BEGIN INPUT
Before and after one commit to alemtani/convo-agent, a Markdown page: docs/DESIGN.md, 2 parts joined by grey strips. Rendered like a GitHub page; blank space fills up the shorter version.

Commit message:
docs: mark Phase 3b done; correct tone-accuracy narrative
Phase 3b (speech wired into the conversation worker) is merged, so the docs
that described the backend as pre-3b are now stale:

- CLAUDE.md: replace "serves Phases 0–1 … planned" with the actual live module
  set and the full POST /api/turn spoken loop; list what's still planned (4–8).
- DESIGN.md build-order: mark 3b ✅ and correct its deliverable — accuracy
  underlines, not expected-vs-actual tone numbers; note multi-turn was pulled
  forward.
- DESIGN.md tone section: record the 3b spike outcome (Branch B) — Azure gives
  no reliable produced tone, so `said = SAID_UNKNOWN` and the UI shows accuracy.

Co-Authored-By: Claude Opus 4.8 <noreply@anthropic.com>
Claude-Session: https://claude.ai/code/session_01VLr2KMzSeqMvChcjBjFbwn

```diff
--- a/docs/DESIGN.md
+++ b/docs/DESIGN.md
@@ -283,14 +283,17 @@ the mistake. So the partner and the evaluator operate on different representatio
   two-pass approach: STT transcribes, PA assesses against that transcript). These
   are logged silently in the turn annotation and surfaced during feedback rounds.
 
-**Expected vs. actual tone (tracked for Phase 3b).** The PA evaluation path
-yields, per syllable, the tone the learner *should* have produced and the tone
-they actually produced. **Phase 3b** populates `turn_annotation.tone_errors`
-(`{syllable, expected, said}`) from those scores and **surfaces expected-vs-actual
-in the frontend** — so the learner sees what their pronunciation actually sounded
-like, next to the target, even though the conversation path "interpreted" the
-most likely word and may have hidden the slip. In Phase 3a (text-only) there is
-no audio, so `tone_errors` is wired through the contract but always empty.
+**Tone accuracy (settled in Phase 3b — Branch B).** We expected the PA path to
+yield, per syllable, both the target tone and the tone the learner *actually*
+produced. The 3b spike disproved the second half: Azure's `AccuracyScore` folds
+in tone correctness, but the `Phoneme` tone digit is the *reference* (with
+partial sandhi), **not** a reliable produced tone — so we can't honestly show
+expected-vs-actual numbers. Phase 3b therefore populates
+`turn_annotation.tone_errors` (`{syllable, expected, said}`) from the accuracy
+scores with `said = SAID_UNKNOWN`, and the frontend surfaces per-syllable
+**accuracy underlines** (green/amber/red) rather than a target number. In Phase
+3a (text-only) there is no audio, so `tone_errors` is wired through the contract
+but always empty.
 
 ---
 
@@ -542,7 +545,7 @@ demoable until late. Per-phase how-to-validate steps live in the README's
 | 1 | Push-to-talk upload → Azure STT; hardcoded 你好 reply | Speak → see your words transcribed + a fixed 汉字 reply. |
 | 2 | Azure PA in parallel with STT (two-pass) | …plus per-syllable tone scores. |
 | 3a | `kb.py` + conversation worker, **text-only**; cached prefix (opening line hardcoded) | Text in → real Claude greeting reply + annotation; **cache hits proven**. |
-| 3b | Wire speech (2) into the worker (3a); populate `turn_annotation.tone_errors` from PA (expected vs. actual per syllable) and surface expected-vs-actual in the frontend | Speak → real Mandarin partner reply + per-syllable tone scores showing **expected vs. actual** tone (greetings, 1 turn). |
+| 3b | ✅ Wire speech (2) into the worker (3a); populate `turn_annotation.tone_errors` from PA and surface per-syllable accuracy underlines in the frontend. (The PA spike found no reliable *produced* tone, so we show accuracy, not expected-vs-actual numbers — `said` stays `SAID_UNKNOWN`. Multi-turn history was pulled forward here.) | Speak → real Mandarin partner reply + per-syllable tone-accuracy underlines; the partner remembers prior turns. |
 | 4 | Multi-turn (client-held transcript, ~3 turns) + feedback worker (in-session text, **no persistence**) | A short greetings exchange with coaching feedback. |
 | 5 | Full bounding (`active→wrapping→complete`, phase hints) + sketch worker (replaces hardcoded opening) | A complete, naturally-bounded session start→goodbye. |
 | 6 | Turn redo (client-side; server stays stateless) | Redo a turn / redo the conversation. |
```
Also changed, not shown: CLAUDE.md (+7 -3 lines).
END INPUT
WORK INSTRUCTIONS:
Each line in the data that holds the string "surfaces" needs to be copied.

RESULT OF THE TASK:
-(`{syllable, expected, said}`) from those scores and **surfaces expected-vs-actual
+scores with `said = SAID_UNKNOWN`, and the frontend surfaces per-syllable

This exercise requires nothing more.